▸ **Task details**
Look for "String" in the records and copy every line that has it.

▸ **The data**
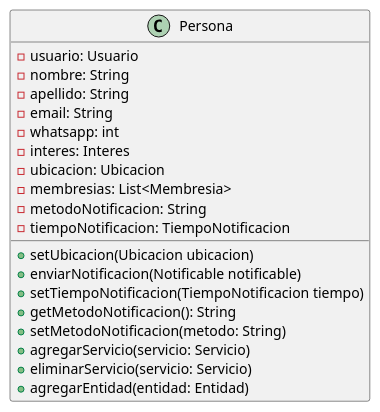
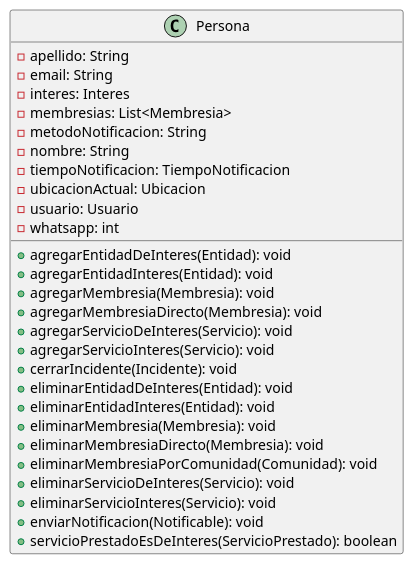
One commit to mbertogliati/dds-tpa changed the diagram in DC/E3/domain/comunidades/Persona.puml. Above: the diagram before and after it, drawn with PlantUML. The commit also changed 69 other files, not shown here.

Commit message:
Completo la estructura de (casi) todas las clases en el diagrama de clases (ver E3_COMPLETO.puml). Agregue tambien varios TODO con cosas para decidir.

```diff
--- a/DC/E3/domain/comunidades/Persona.puml
+++ b/DC/E3/domain/comunidades/Persona.puml
@@ -1,27 +1,36 @@
 @startuml
 'https://plantuml.com/class-diagram
 
 skinparam linetype ortho
 
-class Persona{
-    -usuario: Usuario
-    -nombre: String
-    -apellido: String
-    -email: String
-    -whatsapp: int
-    -interes: Interes
-    -ubicacion: Ubicacion
-    -membresias: List<Membresia>
-    -metodoNotificacion: String
-    -tiempoNotificacion: TiempoNotificacion
 
-    +setUbicacion(Ubicacion ubicacion)
-    +enviarNotificacion(Notificable notificable)
-    +setTiempoNotificacion(TiempoNotificacion tiempo)
-    +getMetodoNotificacion(): String
-    +setMetodoNotificacion(metodo: String)
-    +agregarServicio(servicio: Servicio)
-    +eliminarServicio(servicio: Servicio)
-    +agregarEntidad(entidad: Entidad)
-}
+class Persona {
+  - apellido: String
+  - email: String
+  - interes: Interes
+  - membresias: List<Membresia>
+  - metodoNotificacion: String
+  - nombre: String
+  - tiempoNotificacion: TiempoNotificacion
+  - ubicacionActual: Ubicacion
+  - usuario: Usuario
+  - whatsapp: int
+
+  + agregarEntidadDeInteres(Entidad): void
+  + agregarEntidadInteres(Entidad): void
+  + agregarMembresia(Membresia): void
+  + agregarMembresiaDirecto(Membresia): void
+  + agregarServicioDeInteres(Servicio): void
+  + agregarServicioInteres(Servicio): void
+  + cerrarIncidente(Incidente): void
+  + eliminarEntidadDeInteres(Entidad): void
+  + eliminarEntidadInteres(Entidad): void
+  + eliminarMembresia(Membresia): void
+  + eliminarMembresiaDirecto(Membresia): void
+  + eliminarMembresiaPorComunidad(Comunidad): void
+  + eliminarServicioDeInteres(Servicio): void
+  + eliminarServicioInteres(Servicio): void
+  + enviarNotificacion(Notificable): void
+  + servicioPrestadoEsDeInteres(ServicioPrestado): boolean
+  }
 @enduml
```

▸ **Output below**
-    -nombre: String
-    -apellido: String
-    -email: String
-    -metodoNotificacion: String
-    +getMetodoNotificacion(): String
-    +setMetodoNotificacion(metodo: String)
+  - apellido: String
+  - email: String
+  - metodoNotificacion: String
+  - nombre: String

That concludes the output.